Instead, during the national Vital Signs week in October, we’ll be hosting a series of Vital Conversations about the most pressing issues in our city. We’ll be bringing together experts on the issues – including community members – and Fundholders around dinner tables across the city. There, we will dig deep and figure out how philanthropy can really help accelerate change.

Our Vital Ideas & Leadership and Vital Youth grant streams will run again in the fall for 2018 activities. That being said, we are working toward a more cohesive granting strategy. We are beginning the journey by working in partnership with the City of Toronto’s new Chief Resilience Officer among others.

 

What are you doing to honour your commitment to the Declaration of Action on Reconciliation?

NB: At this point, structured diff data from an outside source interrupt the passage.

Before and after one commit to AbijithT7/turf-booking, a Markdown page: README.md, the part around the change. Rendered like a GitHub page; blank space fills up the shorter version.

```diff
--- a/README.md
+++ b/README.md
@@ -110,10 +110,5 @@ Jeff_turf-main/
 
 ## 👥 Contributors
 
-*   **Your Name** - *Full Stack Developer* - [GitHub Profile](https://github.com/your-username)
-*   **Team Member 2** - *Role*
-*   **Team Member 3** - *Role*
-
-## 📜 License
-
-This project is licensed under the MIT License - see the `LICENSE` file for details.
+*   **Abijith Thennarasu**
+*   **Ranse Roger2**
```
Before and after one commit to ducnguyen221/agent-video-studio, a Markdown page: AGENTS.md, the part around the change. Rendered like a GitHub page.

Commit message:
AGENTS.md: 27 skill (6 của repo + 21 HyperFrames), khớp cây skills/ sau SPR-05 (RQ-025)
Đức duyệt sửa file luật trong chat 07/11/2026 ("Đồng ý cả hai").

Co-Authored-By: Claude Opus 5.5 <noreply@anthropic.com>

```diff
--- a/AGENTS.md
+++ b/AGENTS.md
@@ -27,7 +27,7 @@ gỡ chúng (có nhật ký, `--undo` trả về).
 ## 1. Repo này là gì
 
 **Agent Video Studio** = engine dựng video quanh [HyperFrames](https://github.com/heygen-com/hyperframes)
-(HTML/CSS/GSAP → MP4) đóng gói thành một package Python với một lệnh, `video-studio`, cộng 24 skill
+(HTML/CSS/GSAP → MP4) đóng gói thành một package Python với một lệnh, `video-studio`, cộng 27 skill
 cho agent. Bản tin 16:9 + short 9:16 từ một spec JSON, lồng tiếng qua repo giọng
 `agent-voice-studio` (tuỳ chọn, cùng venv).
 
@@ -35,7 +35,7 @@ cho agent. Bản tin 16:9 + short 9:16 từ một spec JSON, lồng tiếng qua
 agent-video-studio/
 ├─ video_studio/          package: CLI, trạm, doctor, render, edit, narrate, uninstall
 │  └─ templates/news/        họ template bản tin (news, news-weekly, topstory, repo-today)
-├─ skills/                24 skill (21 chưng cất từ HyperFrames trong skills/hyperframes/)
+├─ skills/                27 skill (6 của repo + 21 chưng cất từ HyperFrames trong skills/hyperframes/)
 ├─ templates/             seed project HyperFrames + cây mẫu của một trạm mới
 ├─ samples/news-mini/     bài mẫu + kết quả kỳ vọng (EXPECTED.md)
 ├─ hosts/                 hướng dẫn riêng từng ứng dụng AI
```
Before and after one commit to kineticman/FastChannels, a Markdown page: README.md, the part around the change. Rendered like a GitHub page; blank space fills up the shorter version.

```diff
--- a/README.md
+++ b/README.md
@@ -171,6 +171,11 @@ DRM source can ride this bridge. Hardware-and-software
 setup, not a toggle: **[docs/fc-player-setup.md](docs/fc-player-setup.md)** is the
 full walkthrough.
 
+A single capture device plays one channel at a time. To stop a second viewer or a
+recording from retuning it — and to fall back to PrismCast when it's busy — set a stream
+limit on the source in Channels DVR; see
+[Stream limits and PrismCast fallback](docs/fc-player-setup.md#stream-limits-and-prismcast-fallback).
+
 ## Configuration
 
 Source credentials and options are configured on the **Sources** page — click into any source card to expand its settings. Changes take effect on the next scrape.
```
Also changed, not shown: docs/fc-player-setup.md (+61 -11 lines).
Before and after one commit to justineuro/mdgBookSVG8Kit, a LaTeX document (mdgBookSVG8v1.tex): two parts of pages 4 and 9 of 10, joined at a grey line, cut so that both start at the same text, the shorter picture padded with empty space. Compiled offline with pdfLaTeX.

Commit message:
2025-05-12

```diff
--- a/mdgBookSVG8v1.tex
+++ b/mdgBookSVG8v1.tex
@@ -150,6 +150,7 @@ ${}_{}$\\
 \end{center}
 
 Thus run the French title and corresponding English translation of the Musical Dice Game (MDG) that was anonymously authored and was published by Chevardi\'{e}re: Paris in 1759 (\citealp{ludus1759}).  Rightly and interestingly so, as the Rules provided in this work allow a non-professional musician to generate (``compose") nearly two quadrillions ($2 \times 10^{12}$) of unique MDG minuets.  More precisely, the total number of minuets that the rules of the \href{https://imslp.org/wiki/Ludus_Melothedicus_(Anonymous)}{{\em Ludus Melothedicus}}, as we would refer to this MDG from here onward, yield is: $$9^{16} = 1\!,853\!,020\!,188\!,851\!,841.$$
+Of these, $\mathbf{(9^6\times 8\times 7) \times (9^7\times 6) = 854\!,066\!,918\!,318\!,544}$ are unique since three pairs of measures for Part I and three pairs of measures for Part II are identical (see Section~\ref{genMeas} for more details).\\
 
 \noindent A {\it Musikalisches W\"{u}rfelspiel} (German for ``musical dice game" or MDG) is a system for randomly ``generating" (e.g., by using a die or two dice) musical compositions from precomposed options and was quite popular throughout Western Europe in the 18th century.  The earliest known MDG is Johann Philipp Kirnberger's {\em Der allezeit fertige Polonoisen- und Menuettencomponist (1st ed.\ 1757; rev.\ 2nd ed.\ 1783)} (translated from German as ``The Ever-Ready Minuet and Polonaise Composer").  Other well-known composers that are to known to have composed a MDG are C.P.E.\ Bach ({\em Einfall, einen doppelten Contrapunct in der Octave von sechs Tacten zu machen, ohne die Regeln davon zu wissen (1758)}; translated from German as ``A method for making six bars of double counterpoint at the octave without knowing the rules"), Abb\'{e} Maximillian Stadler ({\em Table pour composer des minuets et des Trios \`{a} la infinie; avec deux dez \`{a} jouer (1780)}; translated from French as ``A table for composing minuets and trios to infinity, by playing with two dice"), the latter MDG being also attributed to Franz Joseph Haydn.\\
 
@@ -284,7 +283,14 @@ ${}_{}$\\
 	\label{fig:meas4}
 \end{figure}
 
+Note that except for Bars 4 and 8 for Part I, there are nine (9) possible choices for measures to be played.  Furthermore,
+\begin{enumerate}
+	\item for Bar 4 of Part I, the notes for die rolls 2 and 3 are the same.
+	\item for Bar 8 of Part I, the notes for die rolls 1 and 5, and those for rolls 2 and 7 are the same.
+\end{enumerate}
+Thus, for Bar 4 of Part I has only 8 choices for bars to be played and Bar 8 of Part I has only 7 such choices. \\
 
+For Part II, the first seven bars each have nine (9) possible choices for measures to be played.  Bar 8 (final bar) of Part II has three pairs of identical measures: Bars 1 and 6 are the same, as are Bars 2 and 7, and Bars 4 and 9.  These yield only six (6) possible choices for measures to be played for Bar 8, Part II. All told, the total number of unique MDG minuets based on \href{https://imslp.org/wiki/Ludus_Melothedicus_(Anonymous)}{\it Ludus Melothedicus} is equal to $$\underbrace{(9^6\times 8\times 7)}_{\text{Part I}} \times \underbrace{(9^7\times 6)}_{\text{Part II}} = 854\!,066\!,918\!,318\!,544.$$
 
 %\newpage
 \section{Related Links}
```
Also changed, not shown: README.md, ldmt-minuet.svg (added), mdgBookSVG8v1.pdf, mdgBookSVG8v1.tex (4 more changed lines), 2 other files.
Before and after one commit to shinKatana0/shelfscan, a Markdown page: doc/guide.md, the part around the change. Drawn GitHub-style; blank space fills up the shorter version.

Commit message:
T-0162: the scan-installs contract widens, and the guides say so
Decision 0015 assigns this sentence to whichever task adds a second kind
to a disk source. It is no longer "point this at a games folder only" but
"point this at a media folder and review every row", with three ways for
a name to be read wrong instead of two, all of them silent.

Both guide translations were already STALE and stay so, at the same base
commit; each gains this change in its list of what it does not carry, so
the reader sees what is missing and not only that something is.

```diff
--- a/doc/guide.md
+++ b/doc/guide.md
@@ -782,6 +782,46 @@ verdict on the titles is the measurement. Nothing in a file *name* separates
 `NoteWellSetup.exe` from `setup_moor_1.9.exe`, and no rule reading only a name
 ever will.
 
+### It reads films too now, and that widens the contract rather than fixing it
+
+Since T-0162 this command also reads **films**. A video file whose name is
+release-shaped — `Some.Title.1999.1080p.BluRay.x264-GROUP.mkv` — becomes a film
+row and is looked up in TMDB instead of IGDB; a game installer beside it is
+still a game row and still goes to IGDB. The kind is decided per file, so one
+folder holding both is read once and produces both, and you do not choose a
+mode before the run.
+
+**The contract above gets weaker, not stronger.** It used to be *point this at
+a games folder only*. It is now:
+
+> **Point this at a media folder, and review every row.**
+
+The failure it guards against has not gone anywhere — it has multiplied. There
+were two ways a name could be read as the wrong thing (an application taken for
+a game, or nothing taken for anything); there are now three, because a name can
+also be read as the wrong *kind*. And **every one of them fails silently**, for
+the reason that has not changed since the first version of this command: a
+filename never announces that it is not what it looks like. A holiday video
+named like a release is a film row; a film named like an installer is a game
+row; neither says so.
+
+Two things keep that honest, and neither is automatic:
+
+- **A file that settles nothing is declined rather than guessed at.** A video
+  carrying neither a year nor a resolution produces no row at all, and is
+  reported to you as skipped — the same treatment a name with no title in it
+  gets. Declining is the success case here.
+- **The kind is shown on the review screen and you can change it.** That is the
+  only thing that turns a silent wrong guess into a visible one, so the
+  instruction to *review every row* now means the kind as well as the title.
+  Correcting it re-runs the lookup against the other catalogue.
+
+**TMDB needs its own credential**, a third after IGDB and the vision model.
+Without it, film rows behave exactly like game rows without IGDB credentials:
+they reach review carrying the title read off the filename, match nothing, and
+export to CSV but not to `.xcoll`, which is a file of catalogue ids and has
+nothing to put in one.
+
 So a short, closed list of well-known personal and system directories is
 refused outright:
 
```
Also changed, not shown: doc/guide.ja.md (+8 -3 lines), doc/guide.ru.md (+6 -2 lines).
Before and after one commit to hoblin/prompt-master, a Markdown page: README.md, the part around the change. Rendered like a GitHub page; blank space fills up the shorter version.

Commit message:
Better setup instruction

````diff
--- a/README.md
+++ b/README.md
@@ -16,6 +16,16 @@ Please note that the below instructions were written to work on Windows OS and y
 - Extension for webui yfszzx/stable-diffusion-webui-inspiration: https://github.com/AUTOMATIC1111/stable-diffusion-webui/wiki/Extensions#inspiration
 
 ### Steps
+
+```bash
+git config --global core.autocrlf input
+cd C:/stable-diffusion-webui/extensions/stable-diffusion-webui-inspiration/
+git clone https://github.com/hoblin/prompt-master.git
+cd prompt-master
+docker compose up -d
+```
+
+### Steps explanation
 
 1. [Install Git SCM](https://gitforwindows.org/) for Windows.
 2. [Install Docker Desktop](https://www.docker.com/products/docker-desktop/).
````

Early this year we signed the Philanthropic Community’s Declaration of Action on Reconciliation, an initiative of The Circle on Philanthropy and Aboriginal Peoples. Toronto Foundation is on a learning journey that began prior, and we intend to continue well beyond 2017. I was recently in Ottawa with The Circle at Rideau Hall to meet with other funders to talk about how we might actually implement and be held accountable to the Declaration’s written intent. We want to build relationships with Indigenous-led organizations and leaders in the city where there hasn’t been one before, and work to heal the relationship between philanthropy and Indigenous communities where it has been broken. While we have begun by making some first-time grants to Indigenous-led organizations in the city, there is much left to learn and do.

 

If you have any questions, you can get in touch with me directly at 416-921-2035.

 

Sincerely,

sAvery

 

 

 

 

 

Sharon Avery